Cillian Sherlock, PA
Minister for Health Stephen Donnelly has said a proposal for a national elective hospital in Dublin was not progressed as it was on a private site that “would have cost a lot of a lot of money”.
The Government has committed to establishing standalone national elective hospitals in Cork, Galway and Dublin.
The rationale for elective hospitals is that they cater for high-volume, relatively low-acuity cases.
The elective hospitals will be focused on providing day-case, GI endoscopy, minor operations, outpatient treatment and outpatient diagnostics services.
In December, the Government progressed planning of the development of hospitals in Cork and Galway but there was no announcement of a site for Dublin.
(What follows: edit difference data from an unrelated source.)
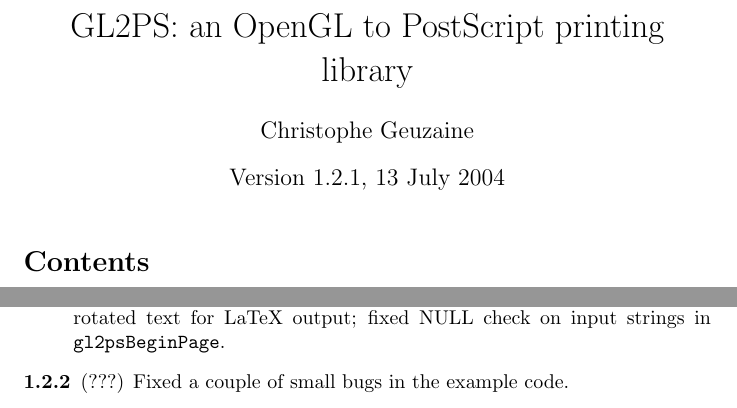
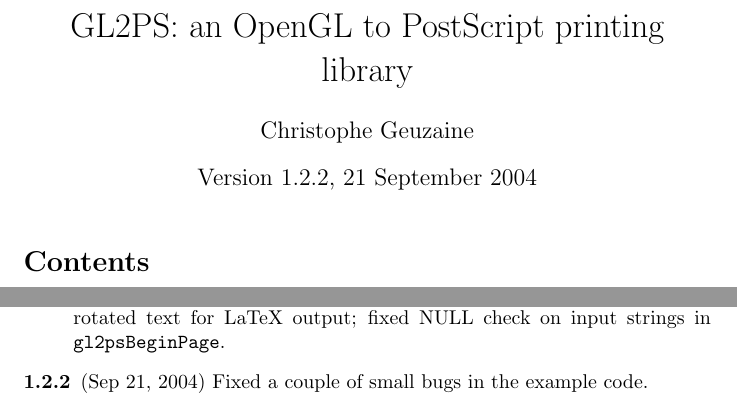
Before and after one commit to Open-Cascade-SAS/gl2ps, a LaTeX document (doc/gl2ps.tex): two parts of pages 1 and 14 of 14, joined at a grey line, cut so that both start at the same text. Compiled offline with pdfLaTeX.

Commit message:
release 1.2.2

```diff
--- a/doc/gl2ps.tex
+++ b/doc/gl2ps.tex
@@ -58,20 +58,16 @@
 
 \title{GL2PS: an OpenGL to PostScript printing library}
 \author{Christophe Geuzaine}
-\date{Version 1.2.1, 13 July 2004}
+\date{Version 1.2.2, 21 September 2004}
 
 \maketitle
 
 %%tth: \section*{Download}
-%%tth: The current distribution of GL2PS is available either as a
-%%tth: \href{http://www.geuz.org/gl2ps/src/gl2ps-1.2.1.tar.gz}{tar.gz}
-%%tth: or as a
-%%tth: \href{http://www.geuz.org/gl2ps/src/gl2ps-1.2.1.zip}{zip}
-%%tth: archive. These archives contain both a
-%%tth: \href{http://www.geuz.org/gl2ps/gl2ps.ps}{PostScript}
-%%tth: and a
-%%tth: \href{http://www.geuz.org/gl2ps/gl2ps.pdf}{PDF}
-%%tth: version of the documentation. Older versions are still
+%%tth: The current distribution of GL2PS is
+%%tth: \href{http://www.geuz.org/gl2ps/src/gl2ps-1.2.2.tgz}{gl2ps-1.2.2.tgz}.
+%%tth: This distribution contains a complete
+%%tth: \href{http://www.geuz.org/gl2ps/gl2ps.pdf}
+%%tth: {documentation in PDF format}. Older versions are still
 %%tth: available \href{http://www.geuz.org/gl2ps/src/}{here}.
 %%tth: \par
 %%tth: For questions and discussions about GL2PS features,
@@ -802,7 +798,8 @@
  text alignment support for PostScript and LaTeX output; new support for
  rotated text for LaTeX output; fixed NULL check on input strings in
  \dd{gl2psBeginPage}.
-\item[1.2.2] (???) Fixed a couple of small bugs in the example code.
+\item[1.2.2] (Sep 21, 2004) Fixed a couple of small bugs in the example
+  code.
 \end{description}
 
 \end{document}
```
Also changed, not shown: Makefile, doc/Makefile, doc/gl2ps.tex (2 more changed lines), 1 other file.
Speaking at the Oireachtas joint committee on health, Social Democrat TD Roisin Shortall said there seemed to be “backtracking” on the proposal.
Ms Shortall said: “Certainly there has been an inordinate delay in progressing that proposal.”
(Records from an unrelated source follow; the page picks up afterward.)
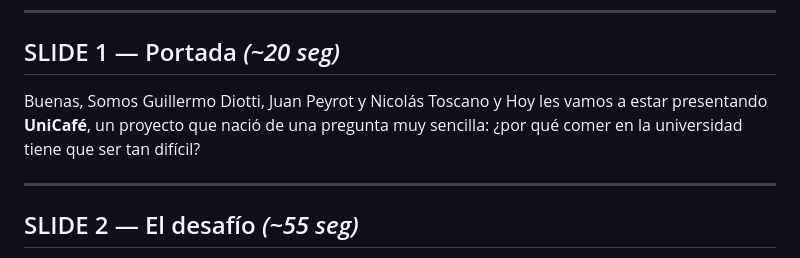
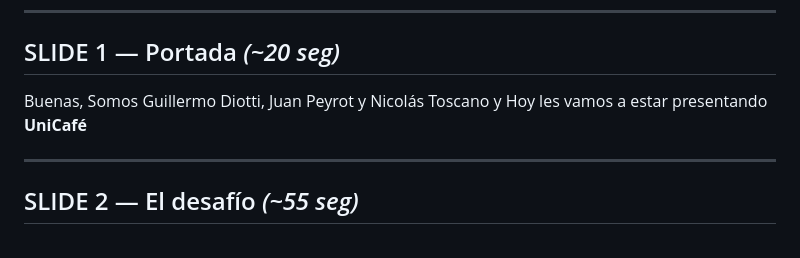
Before and after one commit to juanpeyrot/dpbt-protos, a Markdown page: libreto-unicafe.md, the part around the change. Drawn GitHub-style.

Commit message:
Simplify introduction in libreto-unicafe.md
Removed the question about dining difficulties from the introduction.

```diff
--- a/libreto-unicafe.md
+++ b/libreto-unicafe.md
@@ -6,7 +6,7 @@
 
 ## SLIDE 1 — Portada *(~20 seg)*
 
-Buenas, Somos Guillermo Diotti, Juan Peyrot y Nicolás Toscano y Hoy les vamos a estar presentando **UniCafé**, un proyecto que nació de una pregunta muy sencilla: ¿por qué comer en la universidad tiene que ser tan difícil?
+Buenas, Somos Guillermo Diotti, Juan Peyrot y Nicolás Toscano y Hoy les vamos a estar presentando **UniCafé**
 
 ---
 
```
Mr Donnelly said there has been no divergence from the Sláintecare recommendations nor change of policy.
“I fully share your frustrations. It takes years longer than it should to build new hospitals in this country,” he said.
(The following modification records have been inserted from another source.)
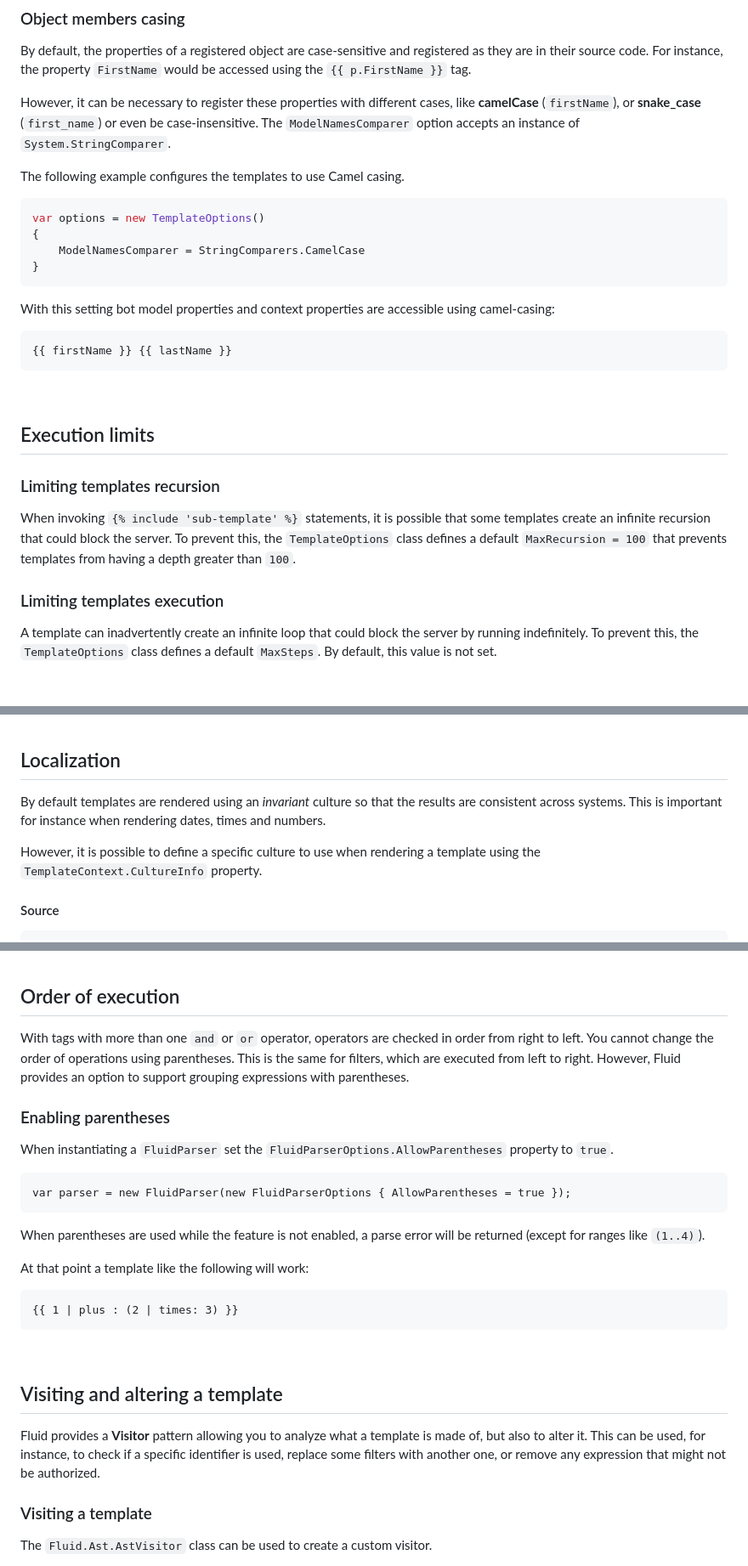
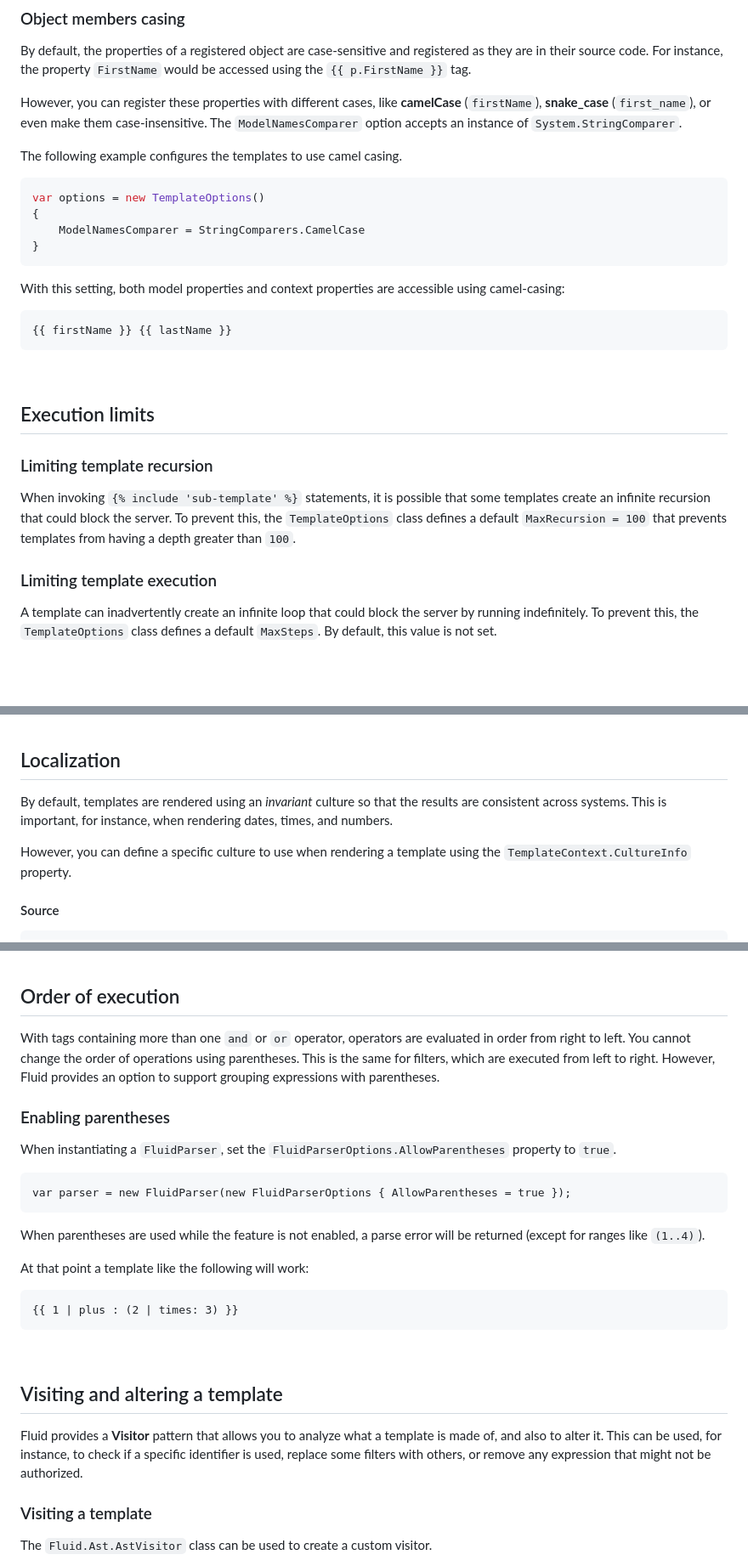
Before and after one commit to sebastienros/fluid, a Markdown page: README.md, 3 parts joined by grey strips. Shown at 85% size. Rendered like a GitHub page.

````diff
--- a/README.md
+++ b/README.md
@@ -298,9 +298,9 @@ await template.RenderAsync(context);
 By default, the properties of a registered object are case-sensitive and registered as they are in their source code. For instance,
 the property `FirstName` would be accessed using the `{{ p.FirstName }}` tag.
 
-However, it can be necessary to register these properties with different cases, like __camelCase__ (`firstName`), or __snake_case__ (`first_name`) or even be case-insensitive. The `ModelNamesComparer` option accepts an instance of `System.StringComparer`.
+However, you can register these properties with different cases, like __camelCase__ (`firstName`), __snake_case__ (`first_name`), or even make them case-insensitive. The `ModelNamesComparer` option accepts an instance of `System.StringComparer`.
 
-The following example configures the templates to use Camel casing.
+The following example configures the templates to use camel casing.
 
 ```csharp
 var options = new TemplateOptions()
@@ -309,7 +309,7 @@ var options = new TemplateOptions()
 }
 ```
 
-With this setting bot model properties and context properties are accessible using camel-casing:
+With this setting, both model properties and context properties are accessible using camel-casing:
 
 ```liquid
 {{ firstName }} {{ lastName }}
@@ -319,12 +319,12 @@ With this setting bot model properties and context properties are accessible usi
 
 ## Execution limits
 
-### Limiting templates recursion
+### Limiting template recursion
 
 When invoking `{% include 'sub-template' %}` statements, it is possible that some templates create an infinite recursion that could block the server.
 To prevent this, the `TemplateOptions` class defines a default `MaxRecursion = 100` that prevents templates from having a depth greater than `100`.
 
-### Limiting templates execution
+### Limiting template execution
 
 A template can inadvertently create an infinite loop that could block the server by running indefinitely.
 To prevent this, the `TemplateOptions` class defines a default `MaxSteps`. By default, this value is not set.
@@ -466,9 +466,9 @@ Result:
 
 ## Localization
 
-By default templates are rendered using an _invariant_ culture so that the results are consistent across systems. This is important for instance when rendering dates, times and numbers.
+By default, templates are rendered using an _invariant_ culture so that the results are consistent across systems. This is important, for instance, when rendering dates, times, and numbers.
 
-However, it is possible to define a specific culture to use when rendering a template using the `TemplateContext.CultureInfo` property.
+However, you can define a specific culture to use when rendering a template using the `TemplateContext.CultureInfo` property.
 
 #### Source
 
@@ -1085,12 +1086,12 @@ template.Render(context);
 
 ## Order of execution
 
-With tags with more than one `and` or `or` operator, operators are checked in order from right to left. You cannot change the order of operations using parentheses. This is the same for filters, which are executed from left to right.
+With tags containing more than one `and` or `or` operator, operators are evaluated in order from right to left. You cannot change the order of operations using parentheses. This is the same for filters, which are executed from left to right.
 However, Fluid provides an option to support grouping expressions with parentheses.
 
 ### Enabling parentheses
 
-When instantiating a `FluidParser` set the `FluidParserOptions.AllowParentheses` property to `true`.
+When instantiating a `FluidParser`, set the `FluidParserOptions.AllowParentheses` property to `true`.
 
 ```
 var parser = new FluidParser(new FluidParserOptions { AllowParentheses = true });
@@ -1108,7 +1109,7 @@ At that point a template like the following will work:
 
 ## Visiting and altering a template
 
-Fluid provides a __Visitor__ pattern allowing you to analyze what a template is made of, but also to alter it. This can be used, for instance, to check if a specific identifier is used, replace some filters with another one, or remove any expression that might not be authorized.
+Fluid provides a __Visitor__ pattern that allows you to analyze what a template is made of, and also to alter it. This can be used, for instance, to check if a specific identifier is used, replace some filters with others, or remove any expression that might not be authorized.
 
 ### Visiting a template
 
````
Also changed, not shown: other parts of README.md (+42 -29 lines).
Mr Donnelly said the department is moving through the public spending code on the matter “quickly” but added the code was not fit for purpose.
Asked by Ms Shortall why there had been no progress on a site for Dublin, Mr Donnelly said review had recommended a site but there was “additional work required”.
“We didn’t agree that the Dublin site was the right one to go for.
“The proposal for Dublin was a private site that could have taken a long time to get and would have cost a lot of a lot of money.
“And the view within the department is one I share that I think has been expressed by members of the committee is that we should build on our own land wherever we have it.”
Mr Donnelly said a proposal for another site in Dublin would be on his desk “very shortly”.
The Minister was at the committee to discuss challenges in hospitals, including emergency departments, bed shortages and overcrowding.
Mr Donnelly told the committee he had visited hospitals and emergency departments where conditions “are not acceptable”.
“I’ve seen the distress overcrowding causes for patients, their families and our frontline staff,” he said.
Sinn Féin's health spokesperson David Cullinane said the number of people on hospital trolleys and on waiting lists were “going in the wrong direction”.
Mr Donnelly said progress is “under way”.
The Minister said there had been an 11 per cent reduction in patients waiting longer than the maximum waiting list target of between 10 and 12 weeks.
“In March, we launched the 2023 waiting list action plan as the next stage of our multiannual approach.
“The Government allocated €363 million to remove 1.66 million patients from the waiting lists, this is projected to result in a reduction of 10 per cent to the number of people on waiting lists.
“In the last month alone, we’ve seen a 5 per cent reduction in the number of people waiting over the 10 to 12-week targets.”
Fine Gael senator Martin Conway raised the issue of the number of people on trolleys at University Hospital Limerick, which he described as unacceptable.
Mr Donnelly agreed and said there will be a “very substantial” increase in bed capacity and services.
“They’ve asked for more capacity, they’re getting more capacity,” Mr Donnelly said.